ACTION ITEM: Check every line of the data for the word "border", and copy those that have it.

Collected data
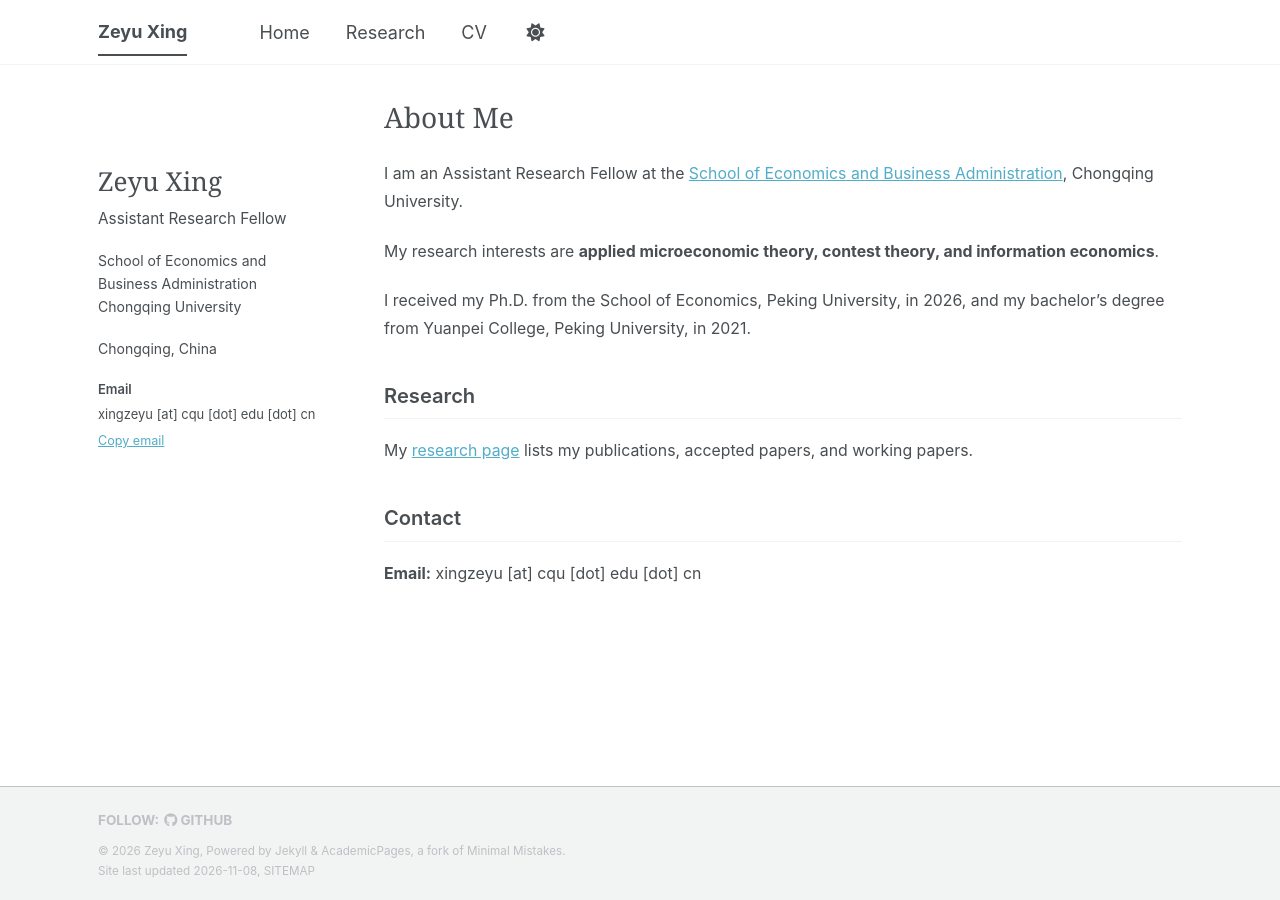
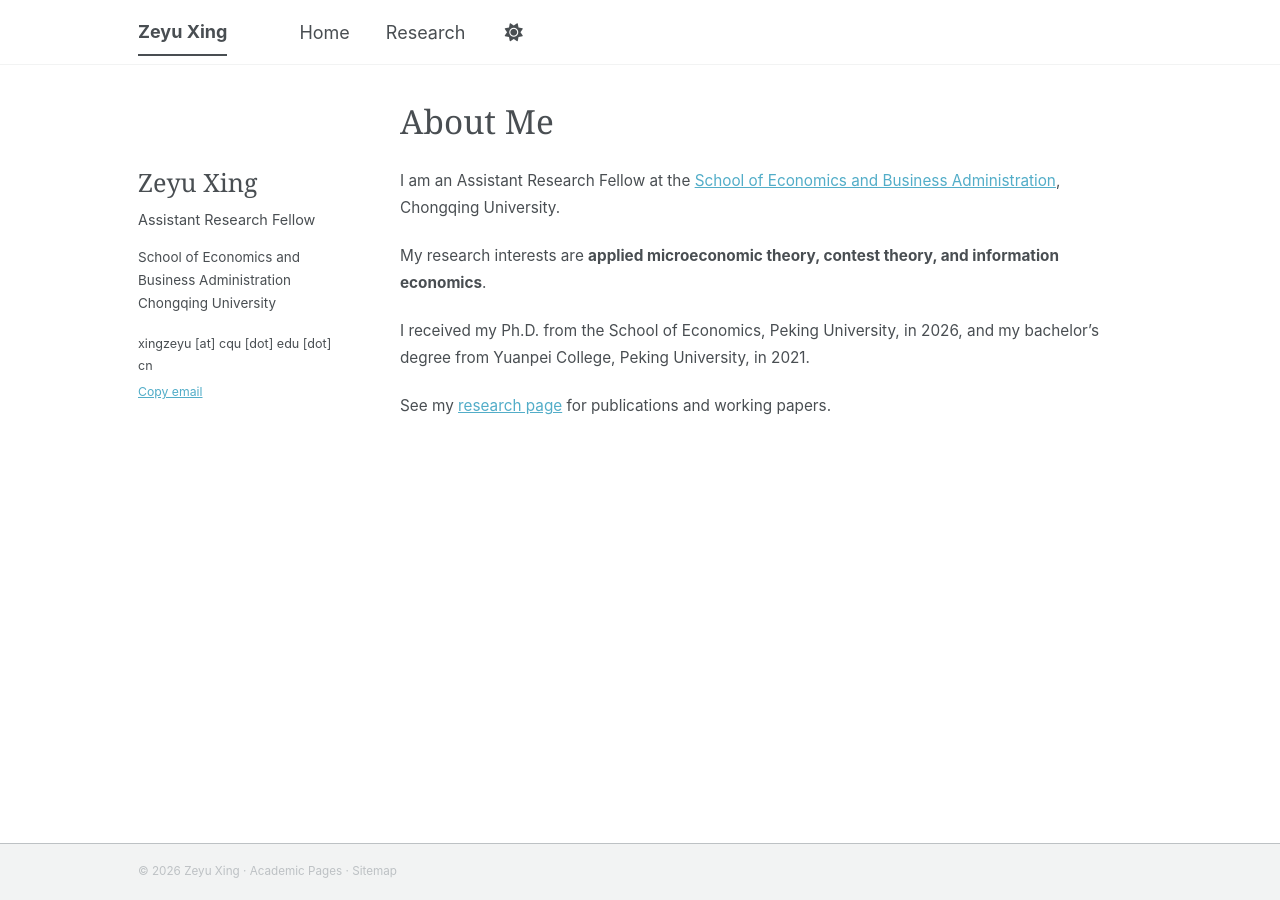
Before and after one commit to zeyu-xing/zeyu-xing.github.io, a Jekyll site: the page built from _pages/about.md, in a window 1280 px wide. Built offline with Jekyll 4.4.1, drawn with Linux system fonts in a browser that asks for light colours; a script bundle is joined from its source files by our own code; a style sheet for code colours, icons or effects is not loaded.

Commit message:
Remove CV and simplify the academic homepage layout

```diff
--- a/_data/navigation.yml
+++ b/_data/navigation.yml
@@ -3,5 +3,3 @@ main:
     url: /
   - title: "Research"
     url: /research/
-  - title: "CV"
-    url: /cv/
--- a/_includes/author-profile.html
+++ b/_includes/author-profile.html
@@ -14,11 +14,9 @@
       <a href="{{ author.department_url }}">{{ author.department }}</a><br />
       {{ author.employer }}
     </p>
-    <p class="profile-location">{{ author.location }}</p>
   </div>
   {% if author.email_display %}
     <div class="profile-contact">
-      <span class="profile-label">Email</span>
       <span class="profile-email">{{ author.email_display }}</span>
       <button type="button" class="copy-email" data-user="{{ author.email_user }}" data-domain="{{ author.email_domain }}">Copy email</button>
       <span class="email-status" role="status" aria-live="polite"></span>
--- a/_includes/footer.html
+++ b/_includes/footer.html
@@ -1,25 +1,8 @@
 {% include base_path %}
-
-{% if site.author.github or site.author.bitbucket or site.atom_feed.hide != true %}
-<div class="page__footer-follow">
-  <ul class="social-icons">
-    {% if site.data.ui-text[site.locale].follow_label %}
-      <li><strong>{{ site.data.ui-text[site.locale].follow_label }}</strong></li>
-    {% endif %}
-    {% if site.author.github %}
-      <li><a href="https://github.com/{{ site.author.github }}"><i class="fab fa-github" aria-hidden="true"></i> GitHub</a></li>
-    {% endif %}
-    {% if site.author.bitbucket %}
-      <li><a href="https://bitbucket.org/{{ site.author.bitbucket }}"><i class="fab fa-bitbucket" aria-hidden="true"></i> Bitbucket</a></li>
-    {% endif %}
-    {% if site.atom_feed.hide != true %}
-    <li><a href="{% if site.atom_feed.path %}{{ site.atom_feed.path }}{% else %}{{ base_path }}/feed.xml{% endif %}"><i class="fa fa-fw fa-rss-square" aria-hidden="true"></i> {{ site.data.ui-text[site.locale].feed_label | default: "Feed" }}</a></li>
-    {% endif %}
-  </ul>
+<div class="page__footer-copyright">
+  &copy; {{ site.time | date: '%Y' }} {{ site.name | default: site.title }}
+  <span aria-hidden="true"> &middot; </span>
+  <a href="https://github.com/academicpages/academicpages.github.io">Academic Pages</a>
+  <span aria-hidden="true"> &middot; </span>
+  <a href="{{ base_path }}/sitemap/">Sitemap</a>
 </div>
-{% endif %}
-
-<div class="page__footer-copyright">
-  &copy; {{ site.time | date: '%Y' }} {{ site.name | default: site.title }}, {{ site.data.ui-text[site.locale].powered_by | default: "Powered by" }} <a href="https://jekyllrb.com" rel="nofollow">Jekyll</a> &amp; <a href="https://github.com/academicpages/academicpages.github.io">AcademicPages</a>, a fork of <a href="https://mademistakes.com/work/minimal-mistakes-jekyll-theme/" rel="nofollow">Minimal Mistakes</a>.<br />
-  Site last updated {{ "now" | date: '%Y-%m-%d' }}, <a href="/sitemap/" style="text-transform: uppercase;">{{ site.data.ui-text[site.locale].site_map | default: "Sitemap" }}</a>
-</div>
--- a/_pages/about.md
+++ b/_pages/about.md
@@ -14,10 +14,4 @@ My research interests are **applied microeconomic theory, contest theory, and in
 
 I received my Ph.D. from the School of Economics, Peking University, in 2026, and my bachelor's degree from Yuanpei College, Peking University, in 2021.
 
-## Research
-
-My [research page]({{ '/research/' | relative_url }}) lists my publications, accepted papers, and working papers.
-
-## Contact
-
-**Email:** xingzeyu [at] cqu [dot] edu [dot] cn
+See my [research page]({{ '/research/' | relative_url }}) for publications and working papers.
--- a/_pages/sitemap.md
+++ b/_pages/sitemap.md
@@ -7,4 +7,3 @@ author_profile: true
 
 - [Home]({{ '/' | relative_url }})
 - [Research]({{ '/research/' | relative_url }})
-- [CV]({{ '/cv/' | relative_url }})
--- a/assets/css/profile.css
+++ b/assets/css/profile.css
@@ -1,9 +1,9 @@
-/* Small, content-focused additions to the Academic Pages theme. */
-#main, .masthead__inner-wrap, .page__footer footer { max-width: 1120px; }
+/* A restrained two-page academic profile. */
+#main, .masthead__inner-wrap, .page__footer footer { max-width: 1040px; }
 #main {
   display: grid;
-  grid-template-columns: 230px minmax(0, 1fr);
-  gap: 56px;
+  grid-template-columns: 210px minmax(0, 1fr);
+  gap: 52px;
 }
 #main::before, #main::after { display: none; }
 #main > .sidebar {
@@ -13,42 +13,34 @@
 #main > .page { float: none; width: auto; min-width: 0; padding: 0; }
 .author-profile .author__content { display: block; padding: 0; }
 .author-profile .author__name {
-  margin: 0 0 0.6rem;
-  font-family: Georgia, "Times New Roman", serif;
-  font-size: 1.45rem;
-  font-weight: 500;
+  margin: 0 0 0.55rem;
+  font: 500 1.4rem/1.3 Georgia, "Times New Roman", serif;
 }
-.author-profile .profile-position { margin: 0 0 1rem; font-size: 0.85rem; }
-.author-profile .profile-affiliation, .author-profile .profile-location {
-  margin: 0 0 1rem; font-size: 0.78rem; line-height: 1.65;
-}
+.author-profile .profile-position { margin: 0 0 0.9rem; font-size: 0.8rem; }
+.author-profile .profile-affiliation { margin: 0 0 1rem; font-size: 0.75rem; line-height: 1.7; }
 .profile-affiliation a { color: inherit; text-decoration: none; }
 .profile-affiliation a:hover { text-decoration: underline; }
-.profile-label, .profile-email { display: block; font-size: 0.72rem; line-height: 1.7; }
-.profile-label { margin-bottom: 0.2rem; font-weight: 600; }
+.profile-email { display: block; font-size: 0.7rem; line-height: 1.7; }
 .copy-email {
-  margin-top: 0.45rem; padding: 0; color: var(--global-link-color);
-  background: transparent; border: 0; font-family: inherit; font-size: 0.7rem;
+  margin-top: 0.3rem; padding: 0; color: var(--global-link-color);
+  background: transparent; border: 0; font: inherit; font-size: 0.68rem;
   text-decoration: underline; cursor: pointer;
 }
 .copy-email:focus-visible { outline: 2px solid currentColor; outline-offset: 4px; }
-.email-status { display: block; margin-top: 0.3rem; overflow-wrap: anywhere; font-size: 0.7rem; }
+.email-status { display: block; margin-top: 0.3rem; overflow-wrap: anywhere; font-size: 0.68rem; }
 .page__title {
-  margin-bottom: 1.4rem; font-family: Georgia, "Times New Roman", serif;
-  font-weight: 500; line-height: 1.2;
+  margin: 0 0 1.35rem;
+  font: 500 1.85rem/1.25 Georgia, "Times New Roman", serif;
 }
-.page__content { font-size: 0.88rem; line-height: 1.8; }
-.page__content h2 { margin: 2.25rem 0 1rem; font-size: 1.12rem; font-weight: 600; }
-.page__content h3 { margin: 1.6rem 0 0.45rem; font-size: 0.94rem; font-weight: 600; line-height: 1.5; }
-.page__content h3 + p { margin-bottom: 0.35rem; }
+.page__content { font-size: 0.85rem; line-height: 1.8; }
+.page__content h2 { margin: 2rem 0 0.9rem; font-size: 1.05rem; font-weight: 600; }
+.page__content h3 { margin: 1.5rem 0 0.4rem; font-size: 0.92rem; font-weight: 600; line-height: 1.5; }
+.page__content h3 + p { margin-bottom: 0.3rem; }
 .page__footer-copyright { font-size: 0.65rem; line-height: 1.7; }
-@media (min-width: 1024px) {
-  .sidebar { width: 230px; }
-  .page { width: calc(100% - 285px); padding: 0; }
+.page__footer-copyright a { color: inherit; }
+@media (max-width: 1023px) {
+  #main { grid-template-columns: minmax(0, 1fr); gap: 1.6rem; }
+  #main > .sidebar { padding-bottom: 1.25rem; border-bottom: 1px solid var(--global-border-color); }
+  .author-profile .profile-affiliation { max-width: 28rem; }
+  .page__title { font-size: 1.6rem; }
 }
-@media (max-width: 1023px) {
-  #main { grid-template-columns: minmax(0, 1fr); gap: 1.75rem; }
-  .sidebar { margin-top: 0; padding-bottom: 1.4rem; border-bottom: 1px solid var(--global-border-color); }
-  .author-profile .profile-affiliation { max-width: 28rem; }
-  .page__title { font-size: 1.7rem; }
-}
```
Also changed, not shown: _pages/cv.md (deleted, +0 -30 lines).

EXERCISE RESPONSE:
-  background: transparent; border: 0; font-family: inherit; font-size: 0.7rem;
+  background: transparent; border: 0; font: inherit; font-size: 0.68rem;
+  #main > .sidebar { padding-bottom: 1.25rem; border-bottom: 1px solid var(--global-border-color); }
-  .sidebar { margin-top: 0; padding-bottom: 1.4rem; border-bottom: 1px solid var(--global-border-color); }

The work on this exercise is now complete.